* **Task prompt**:
Bring together every line in the data that includes "savedTheme".
[Information shown — start]
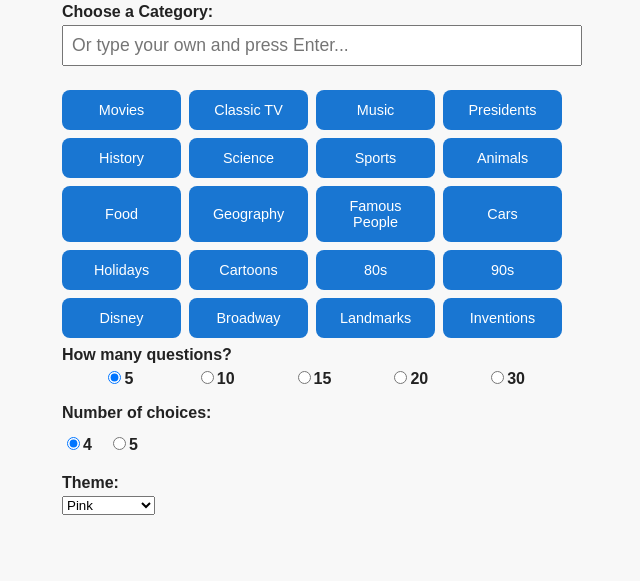
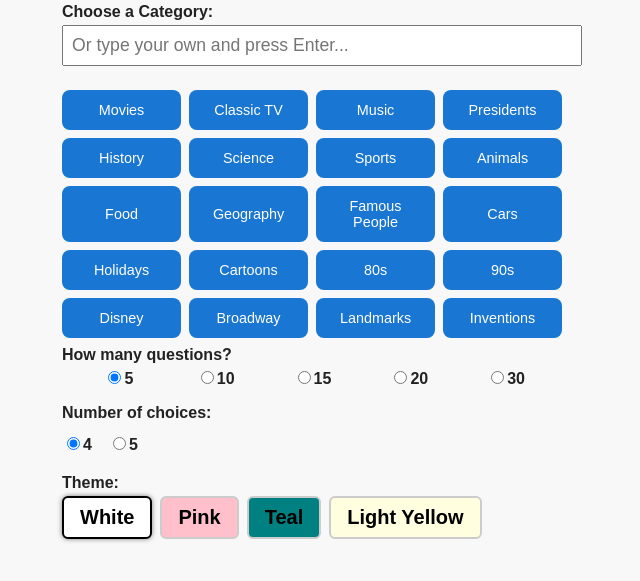
Before and after one commit to L3ws3r/SarahcareTrivia, a website: page public/index.html in a window 1280 px wide. Shown: the part 179-760 px from the top of the page, without its empty margins (328-968 px from the left). Drawn offline with Linux system fonts and the light colour scheme.

Commit message:
Add files via upload

```diff
--- a/public/index.html
+++ b/public/index.html
@@ -44,12 +44,15 @@
           <label><input type="radio" name="choices" value="5" />5</label>
         </div>
 
-        <label>Theme:</label>
-        <select id="themePicker">
-          <option value="pink">Pink</option>
-          <option value="teal">Teal</option>
-          <option value="lightyellow">Light Yellow</option>
-        </select>
+
+<label>Theme:</label>
+<div id="customThemePicker" class="theme-picker">
+  <button class="theme-option" data-theme="white" style="background-color: white; color: black;">White</button>
+  <button class="theme-option" data-theme="pink" style="background-color: pink;">Pink</button>
+  <button class="theme-option" data-theme="teal" style="background-color: teal;">Teal</button>
+  <button class="theme-option" data-theme="lightyellow" style="background-color: lightyellow;">Light Yellow</button>
+</div>
+
       </div>
 
       <div id="loadingScreen" class="hidden">
--- a/public/script.js
+++ b/public/script.js
@@ -1,3 +1,5 @@
+document.body.classList.add('white-theme');
+
 
 const presetCategories = [
   "Movies", "Classic TV", "Music", "Presidents", "History", "Science",
@@ -177,3 +179,52 @@
   endScreen.classList.add("hidden");
   loadingScreen.classList.add("hidden");
 };
+
+
+
+
+// Apply and persist selected theme
+const themePicker = document.getElementById('themePicker');
+if (themePicker) {
+  function applyTheme(theme) {
+    document.body.className = '';
+    document.body.classList.add(`${theme}-theme`);
+    localStorage.setItem('selectedTheme', theme);
+  }
+
+  // Load saved theme or fallback to default
+  const savedTheme = localStorage.getItem('selectedTheme') || themePicker.value;
+  themePicker.value = savedTheme;
+  applyTheme(savedTheme);
+
+  themePicker.addEventListener('change', (e) => {
+    applyTheme(e.target.value);
+  });
+}
+
+
+
+// Custom theme button picker
+const themeButtons = document.querySelectorAll('.theme-option');
+if (themeButtons.length) {
+  function applyTheme(theme) {
+    document.body.className = '';
+    document.body.classList.add(`${theme}-theme`);
+    localStorage.setItem('selectedTheme', theme);
+  }
+
+  // Load saved theme or use default
+  const savedTheme = localStorage.getItem('selectedTheme') || 'white';
+  applyTheme(savedTheme);
+
+  themeButtons.forEach(btn => {
+    if (btn.dataset.theme === savedTheme) {
+      btn.classList.add('active-theme');
+    }
+    btn.addEventListener('click', () => {
+      themeButtons.forEach(b => b.classList.remove('active-theme'));
+      btn.classList.add('active-theme');
+      applyTheme(btn.dataset.theme);
+    });
+  });
+}
--- a/public/style.css
+++ b/public/style.css
@@ -191,3 +191,49 @@
   font-size: 2rem;
   font-weight: bold;
 }
+
+
+/* White Theme Styles */
+.white-theme body {
+  background-color: white;
+  color: black;
+}
+
+.white-theme .answer-button {
+  background-color: #1976d2;
+  color: white;
+}
+
+.white-theme .answer-button.correct {
+  background-color: #4caf50;
+}
+
+.white-theme .answer-button.incorrect {
+  background-color: #f44336;
+}
+
+
+.theme-picker {
+  display: flex;
+  gap: 0.5rem;
+  margin-bottom: 1rem;
+  flex-wrap: wrap;
+}
+
+.theme-option {
+  border: 2px solid #ccc;
+  padding: 0.5rem 1rem;
+  border-radius: 6px;
+  cursor: pointer;
+  font-weight: bold;
+  transition: transform 0.2s ease;
+}
+
+.theme-option:hover {
+  transform: scale(1.05);
+}
+
+.theme-option.active-theme {
+  border-color: black;
+  box-shadow: 0 0 5px rgba(0,0,0,0.5);
+}
```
[Information shown — finish]
* **Solution for this exercise**:
+  const savedTheme = localStorage.getItem('selectedTheme') || themePicker.value;
+  themePicker.value = savedTheme;
+  applyTheme(savedTheme);
+  const savedTheme = localStorage.getItem('selectedTheme') || 'white';
+  applyTheme(savedTheme);
+    if (btn.dataset.theme === savedTheme) {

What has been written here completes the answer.